One fisherman at the meeting, Vince Goreham of Woods Harbour, was handing out forms calling for a non-confidence vote in the management board executive. He is seeking the resignation of the board saying over the years he has lost faith in the executive. He said over the years things that are discussed at the table by port reps have been changed by the executive. He said it has frustrated port reps over the years, and some have left the board because of it.
In August, a new executive for the LFA 34 Management Board was announced.
Meanwhile, during the meeting the management board was asking licence holders not to think about themselves individually, but to think of the industry as a whole, and what is best for its future. Is it to keep doing what is being done year after year? Because that doesn’t seem to be working.
“It seems like we’re at a point where we going to keep doing the same thing over and over,” said one fisherman.
But other fishermen noted that licence holders have built a business plan for the upcoming season around the status quo when it comes to traps.
What about the first week in January, said Digby fisherman Brock Longmire, when that difference of 75 lobster traps might be make or break for a fisherman? And why, he questioned, were licence holders voting on proposals without first knowing from buyers whether the measures would make any difference? And he was concerned that the trap reduction would displace crew members.
Fishermen were told during the meeting that there are three things that affect the price they are paid for their lobsters: the US disposable income, the exchange rate and the tonnage landed. Well, said one fisherman who spoke at the microphone, fishermen can’t change the US economy and they can’t change the dollar.
Hardly any of those who spoke publicly during the meeting threw their outright support behind the proposals. It was mostly those against the proposals who spoke at the microphones.
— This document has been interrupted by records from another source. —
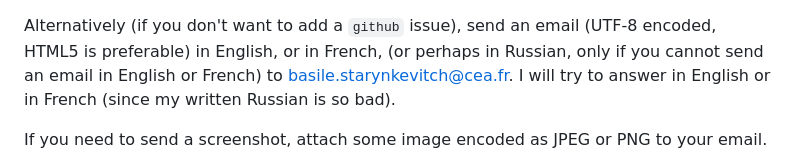
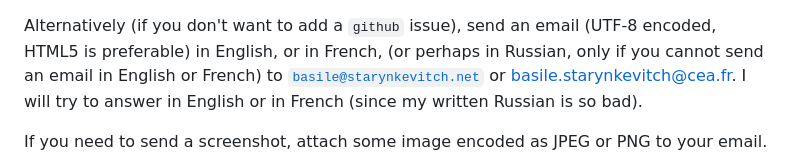
Before and after one commit to bstarynk/bismon, a Markdown page: README.md, the part around the change. GitHub-like rendering.

Commit message:
Update README.md
give my email adress after CEA

```diff
--- a/README.md
+++ b/README.md
@@ -542,6 +542,7 @@ Alternatively (if you don't want to add a `github` issue), send an
 email (UTF-8 encoded, HTML5 is preferable) in English, or in French,
 (or perhaps in Russian, only if you cannot send an email in English or
 French) to
+[`basile@starynkevitch.net`](mailto:basile@starynkevitch.net) or
 [basile.starynkevitch@cea.fr](mailto:basile.starynkevitch@cea.fr).  I
 will try to answer in English or in French (since my written Russian
 is so bad).
```
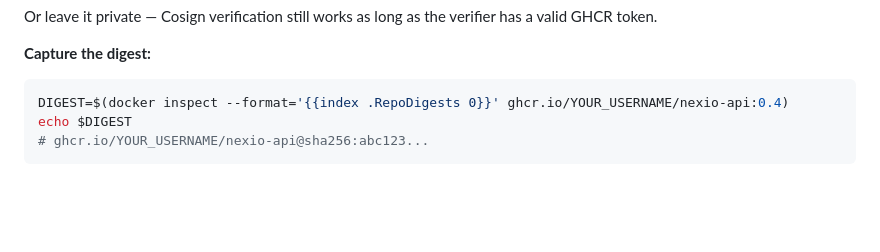
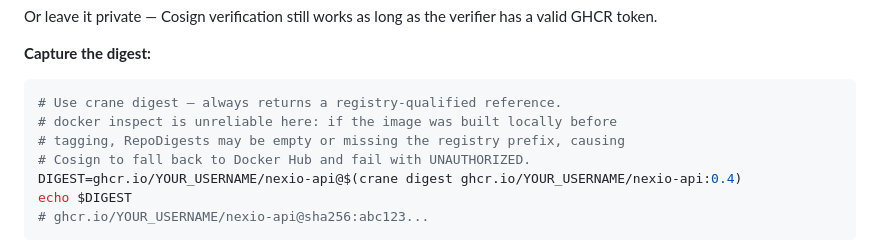
Before and after one commit to wb-platform-engineering-lab/containerization-lab, a Markdown page: phase-5-scanning-signing/README.md, the part around the change. Drawn GitHub-style; blank space fills up the shorter version.

Commit message:
fix(phase-5): use crane digest to capture registry-qualified digest
docker inspect RepoDigests is unreliable for locally built+tagged images
— it can return a bare 'nexio-api@sha256:...' without the registry prefix,
causing Cosign to target Docker Hub and fail with UNAUTHORIZED.

crane digest always returns a fully-qualified reference.

Co-Authored-By: Claude Sonnet 4.6 <noreply@anthropic.com>

````diff
--- a/phase-5-scanning-signing/README.md
+++ b/phase-5-scanning-signing/README.md
@@ -269,7 +269,11 @@ Or leave it private — Cosign verification still works as long as the verifier
 **Capture the digest:**
 
 ```bash
-DIGEST=$(docker inspect --format='{{index .RepoDigests 0}}' ghcr.io/YOUR_USERNAME/nexio-api:0.4)
+# Use crane digest — always returns a registry-qualified reference.
+# docker inspect is unreliable here: if the image was built locally before
+# tagging, RepoDigests may be empty or missing the registry prefix, causing
+# Cosign to fall back to Docker Hub and fail with UNAUTHORIZED.
+DIGEST=ghcr.io/YOUR_USERNAME/nexio-api@$(crane digest ghcr.io/YOUR_USERNAME/nexio-api:0.4)
 echo $DIGEST
 # ghcr.io/YOUR_USERNAME/nexio-api@sha256:abc123...
 ```
````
At times during the meeting things got testy.
Yet just as you could see there was no support by many for the proposals – and based on the sentiment in the room during the meeting the result of the votes didn’t come as a big surprise – you could also still see and hear support from many others seated in the room as they challenged those who suggested these proposals weren’t worth pursuing.
“What are we going to do instead?” shouted one fisherman.
And that seemed to sum up the feeling after the vote was counted.